As Mexico undergoes a generational shift toward an older population, the country finds itself unprepared to meet the medical demands of its growing number of senior citizens. The Director of the National Institute of Geriatrics (INGER), Luis Miguel Gutiérrez, recently indicated that the country needs 10 times as many geriatricians as it currently has.
Good vaccination campaigns and public health policies have allowed Mexicans to live longer. At the same time, birth rates have greatly decreased. This is driving an epidemiological shift from a young and productive population to an older one, an effect that will only continue growing. Today, citizens over 65 years of age represent 7.2 percent of the population, about 8 million people, according to the Mexican Association of Retirement Fund Administrators. By 2050, this number is expected to balloon to 24.4 million people, representing 16.2 percent.
There is gap in services and physicians able to provide specialized care to this people, which leads to diminished life quality. INGER states that the country has only 550 geriatricians, with 100 more graduating per year. This number is much smaller that the recommended 5,000 according to Gutiérrez. Moreover, the public sector has only 168 clinics and 176 specialized geriatric beds.
Gutiérrez explained that while the current life expectancy of Mexicans is of 76 years, for most individuals the number of healthy life years is only 63. Moreover, those over 65 years of age find their life quality greatly diminished, with 35 percent of seniors presenting at least two chronic diseases such as diabetes, 17 percent depression and 15 percent a form of dementia.

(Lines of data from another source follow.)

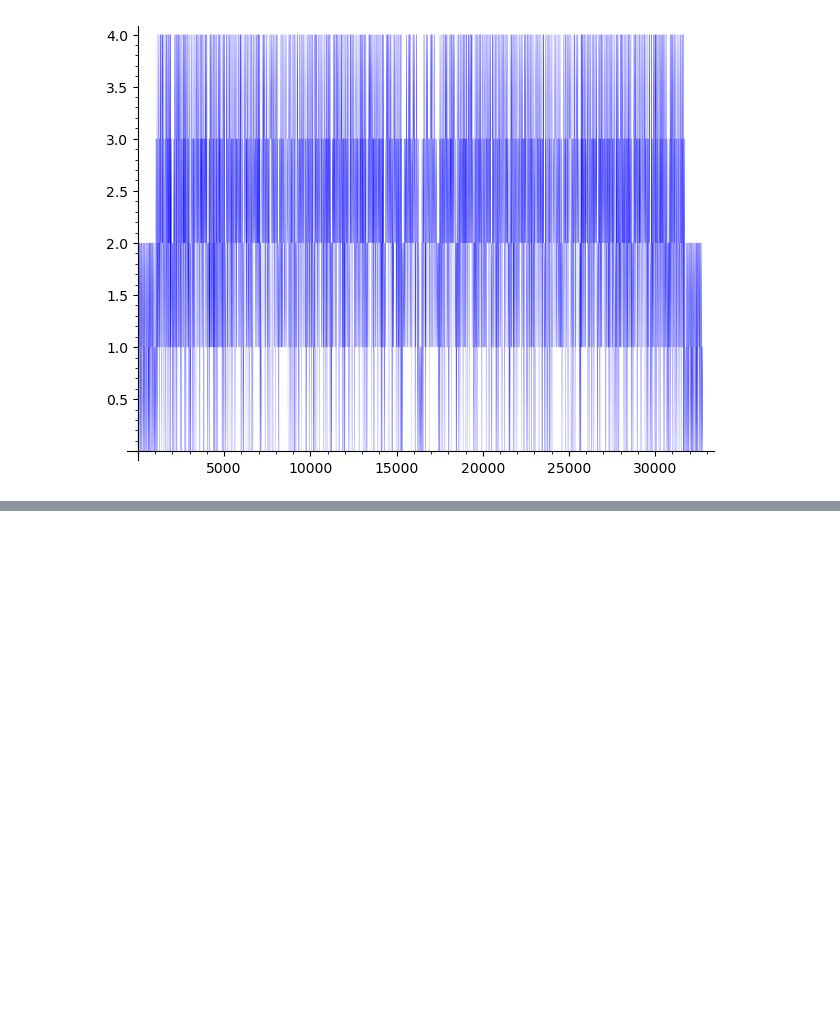
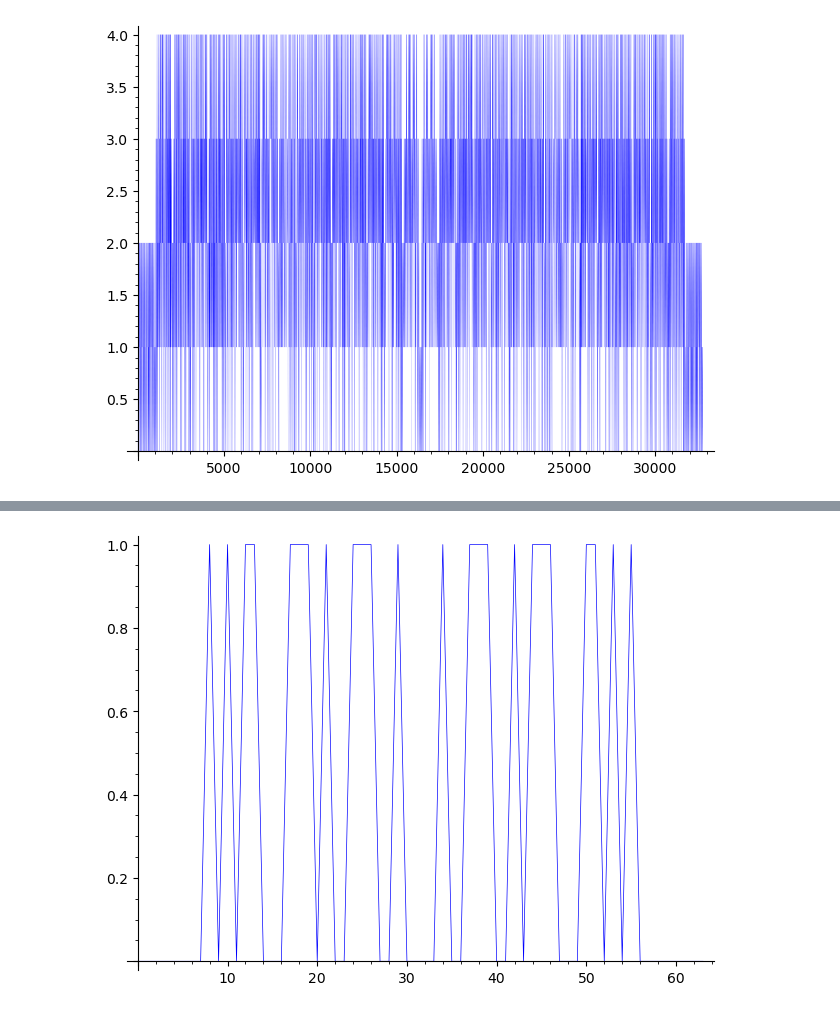
Before and after one commit to MDKattner/IML-Predictablity-In-Sports, a Jupyter notebook: src/iso_classes.ipynb, the cells around one changed output, grey strips where cells are left out. Drawn from its saved outputs; the diff is of its cells as text; code cells hidden in the pictures; blank space fills up the shorter version.

```diff
--- a/src/iso_classes.ipynb
+++ b/src/iso_classes.ipynb
@@ -51,0 +113,6 @@ line2d(list(enumerate(tou.upset_generator(int(6), int(0)))), thickness=0.04)
+# %%
+from sage.plot.line import line
+point_list = list(enumerate(tou.upset_generator(int(4), int(0))))
+line2d(point_list, thickness=0.5)
+# %% [output]
+[figure, added]
```
Also changed, not shown: parts of 4 cells of this notebook, 1 other file.
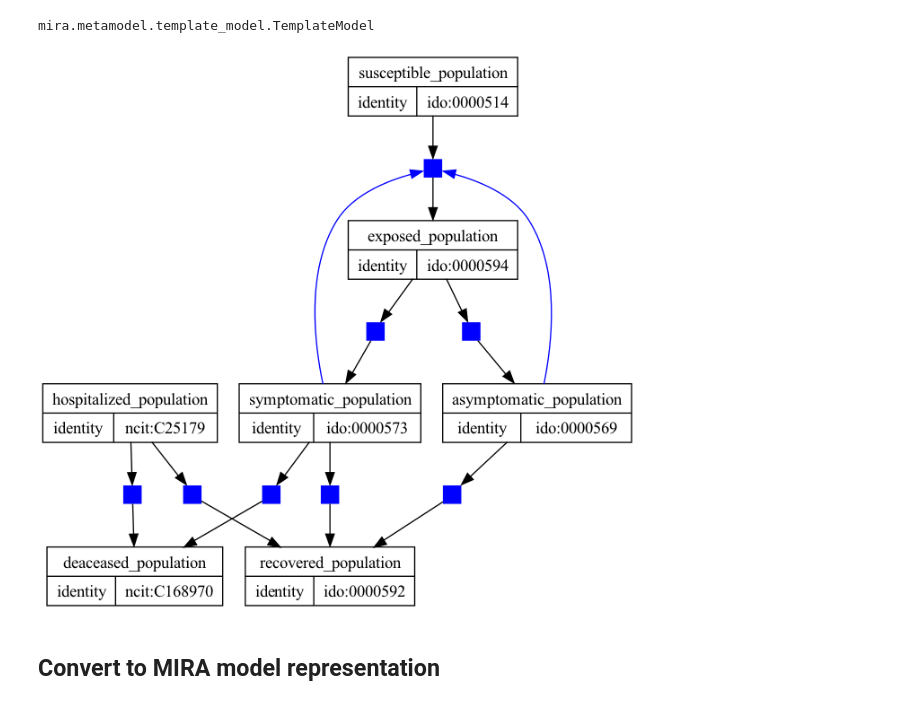
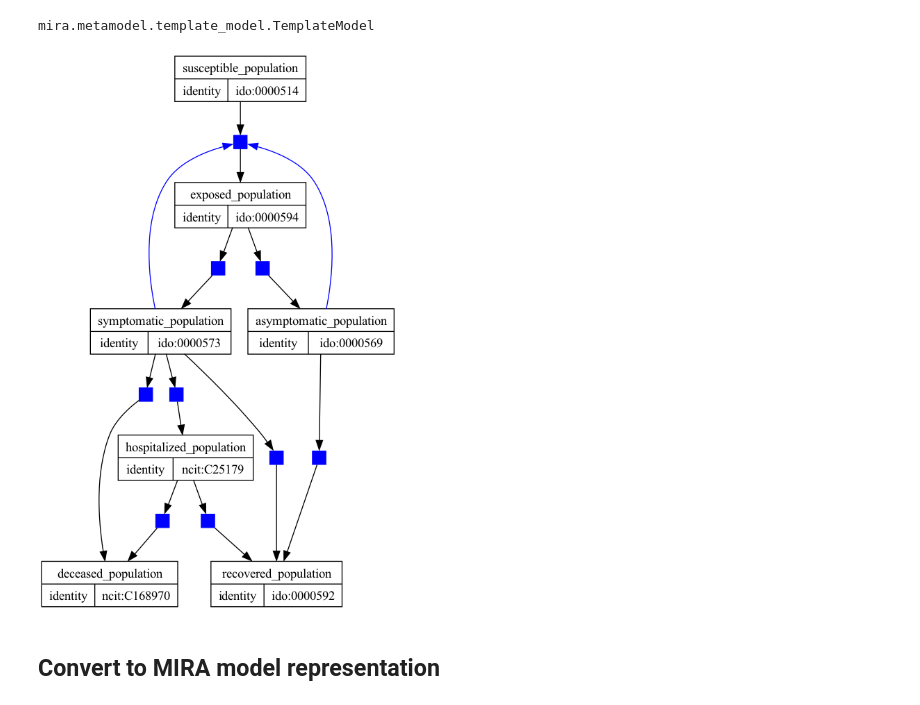
Before and after one commit to ciemss/pyciemss, a Jupyter notebook: notebook/Examples_for_TA2_Model_Representation/Modeling_Representation_Issues_Examples.ipynb, the cells around one changed output. Drawn from its saved outputs; the diff is of its cells as text; code cells hidden in the pictures.

```diff
--- a/notebook/Examples_for_TA2_Model_Representation/Modeling_Representation_Issues_Examples.ipynb
+++ b/notebook/Examples_for_TA2_Model_Representation/Modeling_Representation_Issues_Examples.ipynb
@@ -14,0 +17,12 @@ import sympy
+# %%
+susceptible = Concept(name="susceptible_population", identifiers={"ido": "0000514"})
+exposed = Concept(name="exposed_population", identifiers={"ido": "0000594"}) # http://purl.obolibrary.org/obo/IDO_0000594
+infectious = Concept(name="infectious_population", identifiers={"ido": "0000513"}) # http://purl.obolibrary.org/obo/IDO_0000513
+symptomatic = Concept(name="symptomatic_population", identifiers={"ido": "0000573"}) # http://purl.obolibrary.org/obo/IDO_0000573
+asymptomatic = Concept(name="asymptomatic_population", identifiers={"ido": "0000569"}) # http://purl.obolibrary.org/obo/IDO_0000569
+recovered = Concept(name="recovered_population", identifiers={"ido": "0000592"})
+hospitalized = Concept(name="hospitalized_population", identifiers={"ncit": "C25179"})
+deceased = Concept(name="deceased_population", identifiers={"ncit": "C168970"}) # http://purl.obolibrary.org/obo/NCIT_C168970
+
+# Set a value for the total population
+total_pop = 100000
@@ -18,13 +162,2 @@ import sympy
 Model 2 state variables: Susceptible (S), Exposed (E), Symptomatic Infectious (I), Asymptomatic Infectious (A), Recovered (R), Hospitalized (H), <br> and Deceased (D)
-# %%
-susceptible = Concept(name="susceptible_population", identifiers={"ido": "0000514"})
-exposed = Concept(name="exposed_population", identifiers={"ido": "0000594"}) # http://purl.obolibrary.org/obo/IDO_0000594
-symptomatic = Concept(name="symptomatic_population", identifiers={"ido": "0000573"}) # http://purl.obolibrary.org/obo/IDO_0000573
-asymptomatic = Concept(name="asymptomatic_population", identifiers={"ido": "0000569"}) # http://purl.obolibrary.org/obo/IDO_0000569
-recovered = Concept(name="recovered_population", identifiers={"ido": "0000592"})
-hospitalized = Concept(name="hospitalized_population", identifiers={"ncit": "C25179"})
-deceased = Concept(name="deaceased_population", identifiers={"ncit": "C168970"}) # http://purl.obolibrary.org/obo/NCIT_C168970
-
-# Set a value for the total population
-total_pop = 100000
 # %% [markdown]
@@ -32,5 +165,5 @@ total_pop = 100000
 # %%
-state_variables = "beta, total_population, susceptible_population, delta, sympomatic_population, asymptomatic_population, pS, alpha, exposed_population, gamma, hosp, dnh, dh, los, hospitalized_population, recovered_population, deceased_population"
+state_variables = "beta, total_population, susceptible_population, delta, symptomatic_population, asymptomatic_population, pS, alpha, exposed_population, gamma, hosp, dnh, dh, los, hospitalized_population, recovered_population, deceased_population"
 beta, N, S, delta, I, A, pS, alpha, E, gamma, hosp, dnh, dh, los, H, R, D = sympy.symbols(state_variables)
 
 S_to_E = GroupedControlledConversion(
@@ -59,8 +192,8 @@ I_to_R = NaturalConversion(
 )
 I_to_H = NaturalConversion(
     subject=symptomatic,
-    outcome=recovered,
-    rate_law=gamma*(1-hosp-dnh)*I
+    outcome=hospitalized,
+    rate_law=gamma*hosp*I
 )
 I_to_D = NaturalConversion(
     subject=symptomatic,
@@ -87,7 +220,7 @@ H_to_D = NaturalConversion(
 # %% [markdown]
 ## Set up the template model, define parameter values and initial conditions
 # %%
-tm = TemplateModel(
+tm2 = TemplateModel(
     templates=[S_to_E, E_to_I, E_to_A, I_to_R, I_to_H, I_to_D, A_to_R, H_to_R, H_to_D],
     parameters={
         'beta': Parameter(name='beta', value=0.55), # transmission rate
@@ -112,15 +245,15 @@ tm = TemplateModel(
     }
 )
 
-display(type(tm)) # confirm that tm is a TemplateModel
+display(type(tm2)) # confirm that tm is a TemplateModel
 # display(tm.dict())
 # %% [output]
 mira.metamodel.template_model.TemplateModel
 # %%
 # Visualize the TemplateModel
-GraphicalModel.for_jupyter(tm, width="20%")
+GraphicalModel.for_jupyter(tm2, width="20%")
 # %% [output]
-[figure, old version]
+[figure, new version]
 # %% [markdown]
 ## Convert to MIRA model representation
 # %%
```
Also changed, not shown: parts of 28 cells of this notebook, 3 other files.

For that reason, Gutiérrez pointed to a greater need of geriatricians in Mexico and a greater inclusion of basic geriatric matters in the study plans of general practitioners. As Mexicans become increasingly older, this problem will become greater.